= Your task =
Filter the records down to the lines that hold the word "리뷰에서", and copy each of those lines.

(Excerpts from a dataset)
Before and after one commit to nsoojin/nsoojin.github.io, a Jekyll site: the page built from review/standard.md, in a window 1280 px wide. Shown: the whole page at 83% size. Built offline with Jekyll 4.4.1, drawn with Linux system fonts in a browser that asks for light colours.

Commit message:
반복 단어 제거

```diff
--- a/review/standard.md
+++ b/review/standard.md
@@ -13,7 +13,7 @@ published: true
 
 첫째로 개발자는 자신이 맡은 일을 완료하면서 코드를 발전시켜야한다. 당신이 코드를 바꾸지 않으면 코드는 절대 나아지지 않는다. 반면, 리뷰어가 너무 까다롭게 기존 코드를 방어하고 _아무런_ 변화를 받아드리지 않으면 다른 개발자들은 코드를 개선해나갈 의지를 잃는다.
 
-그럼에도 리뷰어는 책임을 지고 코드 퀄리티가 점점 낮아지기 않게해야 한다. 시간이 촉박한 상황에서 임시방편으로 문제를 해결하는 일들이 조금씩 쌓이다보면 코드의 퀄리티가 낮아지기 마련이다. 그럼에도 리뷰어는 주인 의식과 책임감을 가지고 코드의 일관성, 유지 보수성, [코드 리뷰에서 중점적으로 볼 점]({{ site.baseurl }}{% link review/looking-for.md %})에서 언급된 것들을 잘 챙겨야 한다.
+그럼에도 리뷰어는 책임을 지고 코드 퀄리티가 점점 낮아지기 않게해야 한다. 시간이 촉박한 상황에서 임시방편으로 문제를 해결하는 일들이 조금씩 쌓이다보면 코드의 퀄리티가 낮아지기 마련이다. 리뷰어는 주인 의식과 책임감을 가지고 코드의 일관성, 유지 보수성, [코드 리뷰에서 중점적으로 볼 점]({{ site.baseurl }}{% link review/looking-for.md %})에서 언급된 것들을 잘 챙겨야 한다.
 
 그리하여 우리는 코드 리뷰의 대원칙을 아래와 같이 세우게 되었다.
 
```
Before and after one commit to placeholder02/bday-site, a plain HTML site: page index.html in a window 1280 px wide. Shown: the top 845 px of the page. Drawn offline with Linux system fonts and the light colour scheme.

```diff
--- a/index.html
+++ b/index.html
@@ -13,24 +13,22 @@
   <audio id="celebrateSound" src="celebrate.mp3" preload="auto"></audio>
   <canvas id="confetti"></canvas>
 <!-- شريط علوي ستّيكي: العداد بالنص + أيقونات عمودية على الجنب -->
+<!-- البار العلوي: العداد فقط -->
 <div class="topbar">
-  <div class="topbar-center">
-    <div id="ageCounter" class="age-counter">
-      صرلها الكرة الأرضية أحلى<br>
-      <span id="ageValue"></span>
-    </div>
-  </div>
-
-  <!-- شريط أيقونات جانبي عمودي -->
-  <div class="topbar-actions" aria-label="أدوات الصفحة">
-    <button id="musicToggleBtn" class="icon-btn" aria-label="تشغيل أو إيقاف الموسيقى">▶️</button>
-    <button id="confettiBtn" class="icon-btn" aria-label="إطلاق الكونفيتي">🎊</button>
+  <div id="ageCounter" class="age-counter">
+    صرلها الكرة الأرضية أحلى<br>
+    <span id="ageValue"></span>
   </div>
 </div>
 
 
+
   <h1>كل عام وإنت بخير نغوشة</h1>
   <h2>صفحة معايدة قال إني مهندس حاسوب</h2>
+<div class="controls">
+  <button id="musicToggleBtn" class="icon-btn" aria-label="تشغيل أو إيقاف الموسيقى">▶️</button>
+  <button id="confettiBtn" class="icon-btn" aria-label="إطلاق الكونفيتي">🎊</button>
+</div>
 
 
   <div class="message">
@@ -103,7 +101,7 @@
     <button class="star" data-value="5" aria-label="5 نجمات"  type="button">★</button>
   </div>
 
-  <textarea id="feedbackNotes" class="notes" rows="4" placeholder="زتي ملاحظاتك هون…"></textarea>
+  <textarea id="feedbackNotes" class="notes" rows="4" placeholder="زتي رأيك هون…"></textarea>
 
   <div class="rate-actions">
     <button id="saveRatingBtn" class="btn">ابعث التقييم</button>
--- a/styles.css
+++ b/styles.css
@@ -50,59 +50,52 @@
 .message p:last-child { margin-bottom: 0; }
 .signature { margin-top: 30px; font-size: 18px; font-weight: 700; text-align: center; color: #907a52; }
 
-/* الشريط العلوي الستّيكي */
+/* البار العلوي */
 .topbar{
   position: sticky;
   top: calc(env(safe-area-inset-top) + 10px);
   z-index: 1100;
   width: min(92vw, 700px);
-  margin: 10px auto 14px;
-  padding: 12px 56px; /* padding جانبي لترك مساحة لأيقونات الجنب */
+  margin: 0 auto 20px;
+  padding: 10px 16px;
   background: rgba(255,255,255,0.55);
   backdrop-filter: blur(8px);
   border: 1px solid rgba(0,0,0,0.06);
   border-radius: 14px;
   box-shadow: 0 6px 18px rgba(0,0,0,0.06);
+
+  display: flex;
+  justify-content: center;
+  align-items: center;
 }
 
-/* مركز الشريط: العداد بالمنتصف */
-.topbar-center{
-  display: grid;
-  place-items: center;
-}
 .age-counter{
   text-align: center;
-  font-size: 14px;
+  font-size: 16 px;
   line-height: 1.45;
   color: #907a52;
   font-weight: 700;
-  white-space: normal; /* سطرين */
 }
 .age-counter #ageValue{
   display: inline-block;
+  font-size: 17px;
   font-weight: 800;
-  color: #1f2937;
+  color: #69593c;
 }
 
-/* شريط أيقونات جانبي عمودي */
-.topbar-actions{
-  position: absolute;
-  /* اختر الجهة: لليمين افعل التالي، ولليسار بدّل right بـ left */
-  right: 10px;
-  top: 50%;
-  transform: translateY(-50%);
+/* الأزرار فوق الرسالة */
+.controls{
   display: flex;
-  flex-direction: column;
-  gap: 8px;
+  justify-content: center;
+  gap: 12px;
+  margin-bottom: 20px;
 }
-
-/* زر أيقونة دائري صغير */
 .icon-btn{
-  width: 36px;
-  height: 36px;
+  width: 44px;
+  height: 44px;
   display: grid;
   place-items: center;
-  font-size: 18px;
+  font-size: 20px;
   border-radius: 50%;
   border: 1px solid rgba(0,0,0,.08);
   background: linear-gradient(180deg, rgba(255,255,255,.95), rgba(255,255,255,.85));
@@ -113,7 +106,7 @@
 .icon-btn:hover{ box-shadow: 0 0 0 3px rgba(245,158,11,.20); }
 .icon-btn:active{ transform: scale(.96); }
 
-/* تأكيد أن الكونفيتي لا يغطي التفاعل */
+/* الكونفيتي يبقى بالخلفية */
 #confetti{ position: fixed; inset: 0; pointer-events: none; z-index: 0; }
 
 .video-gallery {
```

= Solution to this task =
-그럼에도 리뷰어는 책임을 지고 코드 퀄리티가 점점 낮아지기 않게해야 한다. 시간이 촉박한 상황에서 임시방편으로 문제를 해결하는 일들이 조금씩 쌓이다보면 코드의 퀄리티가 낮아지기 마련이다. 그럼에도 리뷰어는 주인 의식과 책임감을 가지고 코드의 일관성, 유지 보수성, [코드 리뷰에서 중점적으로 볼 점]({{ site.baseurl }}{% link review/looking-for.md %})에서 언급된 것들을 잘 챙겨야 한다.
+그럼에도 리뷰어는 책임을 지고 코드 퀄리티가 점점 낮아지기 않게해야 한다. 시간이 촉박한 상황에서 임시방편으로 문제를 해결하는 일들이 조금씩 쌓이다보면 코드의 퀄리티가 낮아지기 마련이다. 리뷰어는 주인 의식과 책임감을 가지고 코드의 일관성, 유지 보수성, [코드 리뷰에서 중점적으로 볼 점]({{ site.baseurl }}{% link review/looking-for.md %})에서 언급된 것들을 잘 챙겨야 한다.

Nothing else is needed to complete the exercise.